Recently, I took some Zoom life drawing sessions with an old high school friend named Alex Schmidt. My first art class was a drawing class at the Art Institute of Chicago's Early College Program, a series of expensive pre-college courses for high school students I had free access to because my father taught at the school. We had life drawing sessions, and were given charcoal and large sheets of brown paper to work with. I loved the charcoal, but was shit at the drawing – I obsessed over shadows, working them as dark as I could, practicing gradual transitions from lightness to dark. I spent no time or attention on form, perspective, realism. I remember the teacher visiting my station and telling me I was interested in light, not form. She was the first one who recommended I try working in a darkroom.

This is an image of Alex sleeping on a beach in Michigan (2009), covered with (clockwise from left): a wet self-portrait in the first apartment I lived in after moving out of my parent's house (2009); an ivy-covered lamp post in an alley (2003); my father reading a book (2005); a tie tied to a lamppost (2005).

Forever Fever (Untilted 6), silver gelatin print in second-hand frame, 70 x 100 cm, 2021

At first, I thought Forever Fever was going to be a combination of old and new photographs taken on trips with friends. Forever Fever is the feeling I get every time I travel with a group of friends: the intimacy of living and moving and witnessing together creates the mirage that this group is family now, that this is what the rest of my life will be. By now, I have had so many rest of my lives. I believed in every one of them, still believe them now in some ways. At some point, I shifted gears from the trip photos. I think it is because when I combined images of these trips and these different groups of people, the combination challenged the uniqueness of my connections to them. All of those groups ended, as all trips end, and seeing them all together made the work about the end of them, some kind of memory tomb. I'm writing about emotional trips as well as literal trips now: endless forever fevers. We catch a fever once, we gain temporary immunity, we catch it again, our bodies remember, they learn from controlled exposure (a vaccine), we remember the year of the fever, the cycle becomes seasonal, we catch a fever again.

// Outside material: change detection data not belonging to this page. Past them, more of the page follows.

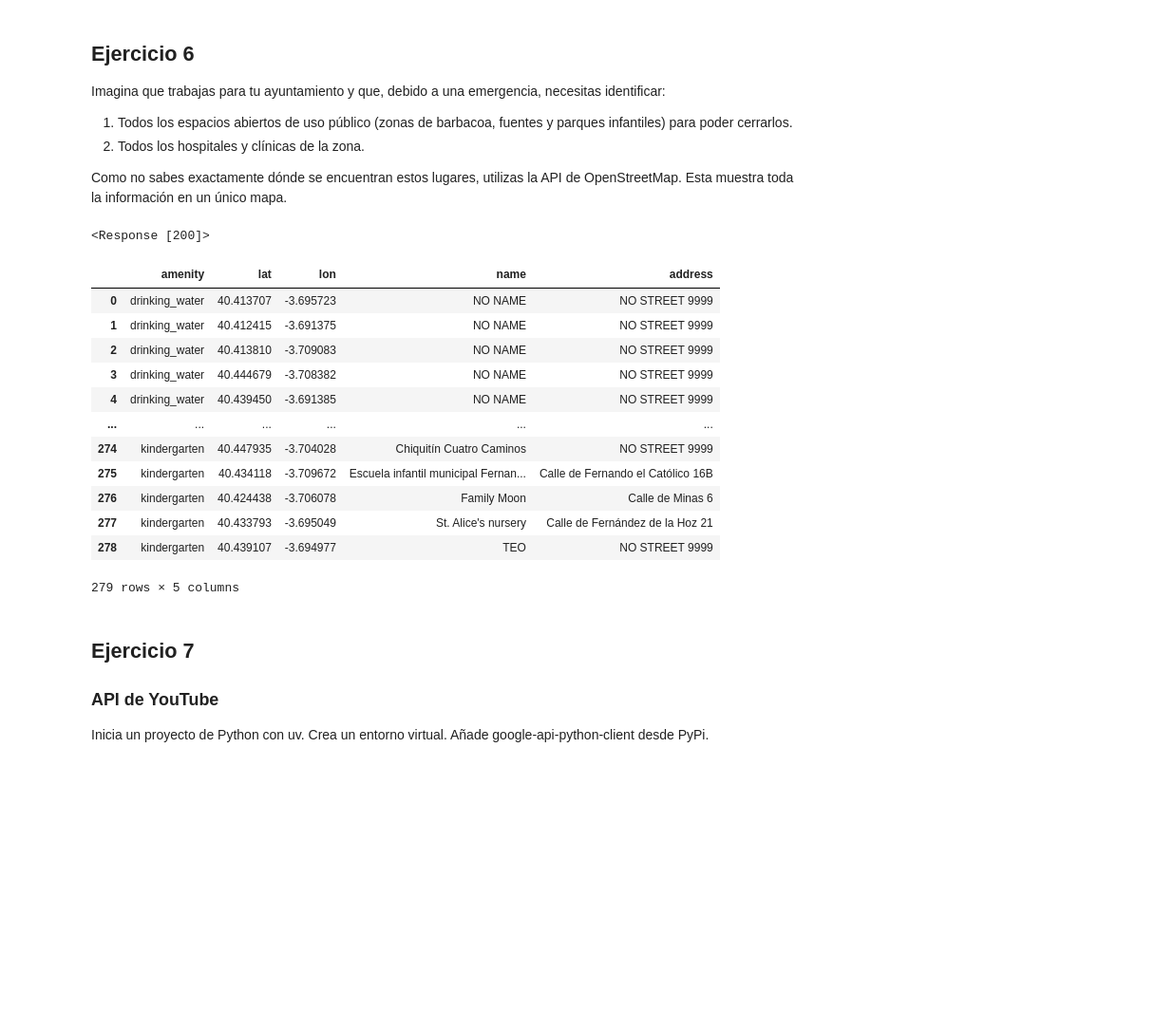
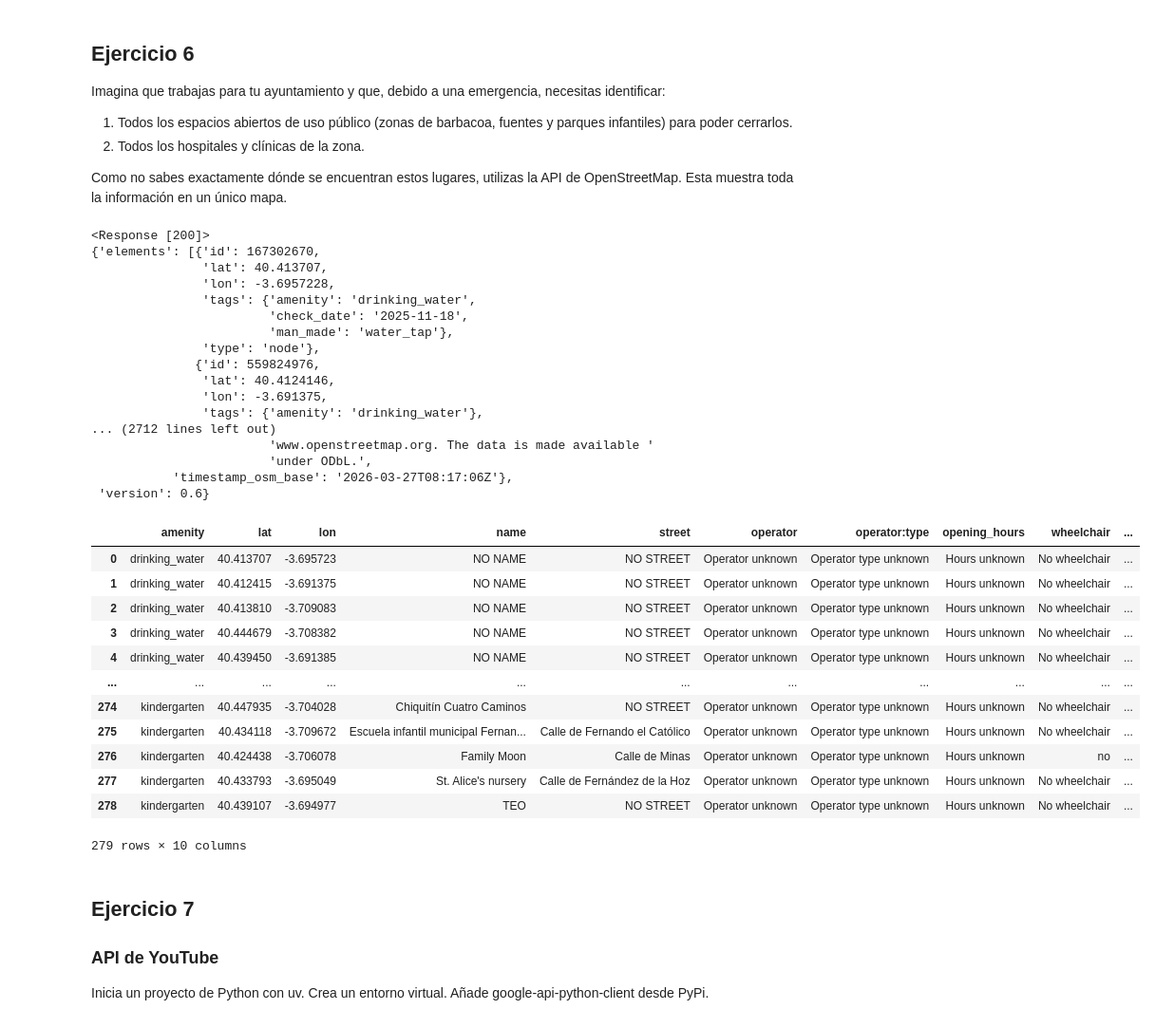
Before and after one commit to PablodaCunha/2603_ds_ft_thebridge, a Jupyter notebook: 2-Analytics/6-APIs/Ejercicios/Ejercicios_APIs.ipynb, the cells around one changed output. Shown at 95% size. Drawn from its saved outputs; the diff is of its cells as text; code cells hidden in the pictures; blank space fills up the shorter version.

```diff
--- a/2-Analytics/6-APIs/Ejercicios/Ejercicios_APIs.ipynb
+++ b/2-Analytics/6-APIs/Ejercicios/Ejercicios_APIs.ipynb
@@ -522,21 +527,3 @@ Imagina que trabajas para tu ayuntamiento y que, debido a una emergencia, necesi
 2. Todos los hospitales y clínicas de la zona.
 
 Como no sabes exactamente dónde se encuentran estos lugares, utilizas la API de OpenStreetMap. Esta muestra toda la información en un único mapa.
-# %%
-
-df
-# %% [output]
-<Response [200]>
-|  | amenity | lat | lon | name | address |
-| 0 | drinking_water | 40.413707 | -3.695723 | NO NAME | NO STREET 9999 |
-| 1 | drinking_water | 40.412415 | -3.691375 | NO NAME | NO STREET 9999 |
-| 2 | drinking_water | 40.413810 | -3.709083 | NO NAME | NO STREET 9999 |
-| 3 | drinking_water | 40.444679 | -3.708382 | NO NAME | NO STREET 9999 |
-| 4 | drinking_water | 40.439450 | -3.691385 | NO NAME | NO STREET 9999 |
-| ... | ... | ... | ... | ... | ... |
-| 274 | kindergarten | 40.447935 | -3.704028 | Chiquitín Cuatro Caminos | NO STREET 9999 |
-| 275 | kindergarten | 40.434118 | -3.709672 | Escuela infantil municipal Fernan... | Calle de Fernando el Católico 16B |
-| 276 | kindergarten | 40.424438 | -3.706078 | Family Moon | Calle de Minas 6 |
-| 277 | kindergarten | 40.433793 | -3.695049 | St. Alice's nursery | Calle de Fernández de la Hoz 21 |
-| 278 | kindergarten | 40.439107 | -3.694977 | TEO | NO STREET 9999 |
-279 rows × 5 columns
@@ -543,3 +561,60 @@ df
+# %%
+overpass_query = """
+[out:json];
+node["amenity"="bbq"]
+  (40.410505, -3.715351, 40.448860, -3.677615);
+out;
+node["amenity"="drinking_water"]
+  (40.410505, -3.715351, 40.448860, -3.677615);
+out;
+node["amenity"="hospital"]
+  (40.410505, -3.715351, 40.448860, -3.677615);
+out;
+node["amenity"="clinic"]
+  (40.410505, -3.715351, 40.448860, -3.677615);
+out;
+node["amenity"="kindergarten"]
+  (40.410505, -3.715351, 40.448860, -3.677615);
+out;
+"""
+response = requests.get(overpass_url,
+                        params={'data': overpass_query})
+print(response)
+data = response.json()
+pprint(data)
+df = json_to_df(data)
+df
+# %% [output]
+<Response [200]>
+{'elements': [{'id': 167302670,
+               'lat': 40.413707,
+               'lon': -3.6957228,
+               'tags': {'amenity': 'drinking_water',
+                        'check_date': '2025-11-18',
+                        'man_made': 'water_tap'},
+               'type': 'node'},
+              {'id': 559824976,
+               'lat': 40.4124146,
+               'lon': -3.691375,
+               'tags': {'amenity': 'drinking_water'},
+... (2712 lines left out)
+                        'www.openstreetmap.org. The data is made available '
+                        'under ODbL.',
+           'timestamp_osm_base': '2026-03-27T08:17:06Z'},
+ 'version': 0.6}
+|  | amenity | lat | lon | name | street | operator | operator:type | opening_hours | wheelchair | ... |
+| 0 | drinking_water | 40.413707 | -3.695723 | NO NAME | NO STREET | Operator unknown | Operator type unknown | Hours unknown | No wheelchair | ... |
+| 1 | drinking_water | 40.412415 | -3.691375 | NO NAME | NO STREET | Operator unknown | Operator type unknown | Hours unknown | No wheelchair | ... |
+| 2 | drinking_water | 40.413810 | -3.709083 | NO NAME | NO STREET | Operator unknown | Operator type unknown | Hours unknown | No wheelchair | ... |
+| 3 | drinking_water | 40.444679 | -3.708382 | NO NAME | NO STREET | Operator unknown | Operator type unknown | Hours unknown | No wheelchair | ... |
+| 4 | drinking_water | 40.439450 | -3.691385 | NO NAME | NO STREET | Operator unknown | Operator type unknown | Hours unknown | No wheelchair | ... |
+| ... | ... | ... | ... | ... | ... | ... | ... | ... | ... | ... |
+| 274 | kindergarten | 40.447935 | -3.704028 | Chiquitín Cuatro Caminos | NO STREET | Operator unknown | Operator type unknown | Hours unknown | No wheelchair | ... |
+| 275 | kindergarten | 40.434118 | -3.709672 | Escuela infantil municipal Fernan... | Calle de Fernando el Católico | Operator unknown | Operator type unknown | Hours unknown | No wheelchair | ... |
+| 276 | kindergarten | 40.424438 | -3.706078 | Family Moon | Calle de Minas | Operator unknown | Operator type unknown | Hours unknown | no | ... |
+| 277 | kindergarten | 40.433793 | -3.695049 | St. Alice's nursery | Calle de Fernández de la Hoz | Operator unknown | Operator type unknown | Hours unknown | No wheelchair | ... |
+| 278 | kindergarten | 40.439107 | -3.694977 | TEO | NO STREET | Operator unknown | Operator type unknown | Hours unknown | No wheelchair | ... |
+279 rows × 10 columns
 # %%
 plot_my_map(df)
 # %% [markdown]
```
Also changed, not shown: parts of 19 cells of this notebook.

This is a photograph of a friend taking pictures of the Louvre in Paris (2004), covered by (clockwise from upper left): a selfie on my bedroom floor (2004); a tabletop at a favourite Japanese restaurant (2003); an aisle of a thrift store (2002); an out-of-focus selfie in O'Hare airport with a friend Rose they day she left for a year to live in Paris (2003).